(Given data Opens)

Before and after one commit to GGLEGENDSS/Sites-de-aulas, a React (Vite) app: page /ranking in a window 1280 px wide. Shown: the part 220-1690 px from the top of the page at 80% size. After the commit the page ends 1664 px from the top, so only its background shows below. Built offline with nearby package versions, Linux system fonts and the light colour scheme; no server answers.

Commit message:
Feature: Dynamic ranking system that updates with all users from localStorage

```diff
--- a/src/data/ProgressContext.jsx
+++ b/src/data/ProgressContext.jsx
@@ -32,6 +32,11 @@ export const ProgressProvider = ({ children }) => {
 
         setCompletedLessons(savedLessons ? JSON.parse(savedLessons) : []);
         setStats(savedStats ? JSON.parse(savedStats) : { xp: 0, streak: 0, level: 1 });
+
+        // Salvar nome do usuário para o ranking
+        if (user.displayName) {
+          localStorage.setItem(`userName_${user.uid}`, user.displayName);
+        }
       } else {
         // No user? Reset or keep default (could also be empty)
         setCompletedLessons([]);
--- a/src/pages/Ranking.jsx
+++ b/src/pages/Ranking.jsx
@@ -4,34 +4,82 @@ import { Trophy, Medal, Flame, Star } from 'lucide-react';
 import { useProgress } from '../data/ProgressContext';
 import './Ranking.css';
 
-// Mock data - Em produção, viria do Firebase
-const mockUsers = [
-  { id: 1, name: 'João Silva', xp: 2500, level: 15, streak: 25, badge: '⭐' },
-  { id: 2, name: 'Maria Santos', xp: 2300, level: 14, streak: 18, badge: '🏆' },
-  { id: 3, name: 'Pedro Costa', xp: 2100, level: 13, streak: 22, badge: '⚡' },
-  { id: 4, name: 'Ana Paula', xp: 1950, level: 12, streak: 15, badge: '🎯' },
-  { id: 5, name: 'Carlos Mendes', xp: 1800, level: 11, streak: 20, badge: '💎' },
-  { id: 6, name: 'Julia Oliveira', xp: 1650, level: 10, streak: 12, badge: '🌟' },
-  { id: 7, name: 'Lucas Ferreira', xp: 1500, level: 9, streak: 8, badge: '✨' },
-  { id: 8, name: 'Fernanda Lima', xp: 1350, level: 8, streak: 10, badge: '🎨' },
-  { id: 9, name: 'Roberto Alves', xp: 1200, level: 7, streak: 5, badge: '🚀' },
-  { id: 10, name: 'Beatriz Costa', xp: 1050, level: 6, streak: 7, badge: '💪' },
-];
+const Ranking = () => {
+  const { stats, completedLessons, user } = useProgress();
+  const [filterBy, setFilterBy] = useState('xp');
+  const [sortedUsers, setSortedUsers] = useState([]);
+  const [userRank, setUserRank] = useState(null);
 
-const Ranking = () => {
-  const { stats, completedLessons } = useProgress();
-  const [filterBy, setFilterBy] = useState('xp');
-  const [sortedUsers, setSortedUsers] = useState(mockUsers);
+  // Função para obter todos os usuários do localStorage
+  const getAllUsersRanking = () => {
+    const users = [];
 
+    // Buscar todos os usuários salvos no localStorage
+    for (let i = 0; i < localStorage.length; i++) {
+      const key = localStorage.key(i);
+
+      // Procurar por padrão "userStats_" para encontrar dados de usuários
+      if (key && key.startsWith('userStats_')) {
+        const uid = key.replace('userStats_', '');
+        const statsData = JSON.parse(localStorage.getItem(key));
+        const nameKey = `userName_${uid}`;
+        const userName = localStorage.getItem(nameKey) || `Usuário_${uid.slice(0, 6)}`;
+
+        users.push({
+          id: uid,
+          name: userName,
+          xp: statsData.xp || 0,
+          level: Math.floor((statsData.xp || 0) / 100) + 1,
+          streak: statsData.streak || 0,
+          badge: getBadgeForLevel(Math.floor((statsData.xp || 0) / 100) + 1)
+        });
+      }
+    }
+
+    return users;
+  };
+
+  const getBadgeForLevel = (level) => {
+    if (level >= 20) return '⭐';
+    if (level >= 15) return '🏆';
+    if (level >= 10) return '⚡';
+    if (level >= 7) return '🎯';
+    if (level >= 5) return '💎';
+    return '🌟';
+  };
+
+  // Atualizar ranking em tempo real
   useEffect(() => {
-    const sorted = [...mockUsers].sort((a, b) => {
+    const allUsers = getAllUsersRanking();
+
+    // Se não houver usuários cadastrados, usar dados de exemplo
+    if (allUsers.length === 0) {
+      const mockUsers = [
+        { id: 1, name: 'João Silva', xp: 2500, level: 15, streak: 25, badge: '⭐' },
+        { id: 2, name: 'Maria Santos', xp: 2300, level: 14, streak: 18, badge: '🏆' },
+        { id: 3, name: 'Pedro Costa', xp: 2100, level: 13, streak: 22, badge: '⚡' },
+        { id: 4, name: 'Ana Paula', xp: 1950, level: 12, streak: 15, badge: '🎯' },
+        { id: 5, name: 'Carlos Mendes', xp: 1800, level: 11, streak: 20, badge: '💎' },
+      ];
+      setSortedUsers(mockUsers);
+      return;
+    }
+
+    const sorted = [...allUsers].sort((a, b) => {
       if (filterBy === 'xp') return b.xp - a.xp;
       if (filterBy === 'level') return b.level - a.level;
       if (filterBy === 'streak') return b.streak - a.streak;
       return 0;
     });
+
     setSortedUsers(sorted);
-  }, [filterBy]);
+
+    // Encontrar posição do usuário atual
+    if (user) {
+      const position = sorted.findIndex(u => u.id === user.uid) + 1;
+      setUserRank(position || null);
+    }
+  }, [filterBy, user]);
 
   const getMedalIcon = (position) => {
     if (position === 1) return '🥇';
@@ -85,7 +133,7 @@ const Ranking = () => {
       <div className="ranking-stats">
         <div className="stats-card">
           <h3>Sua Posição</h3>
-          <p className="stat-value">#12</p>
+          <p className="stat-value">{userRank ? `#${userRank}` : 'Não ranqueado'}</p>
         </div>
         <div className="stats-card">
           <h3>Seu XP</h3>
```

(Given data Closes)

• Assigned task
Throughout the material above, report each line holding the word "import".

• Finished task
@@ -4,34 +4,82 @@ import { Trophy, Medal, Flame, Star } from 'lucide-react';
 import { useProgress } from '../data/ProgressContext';
 import './Ranking.css';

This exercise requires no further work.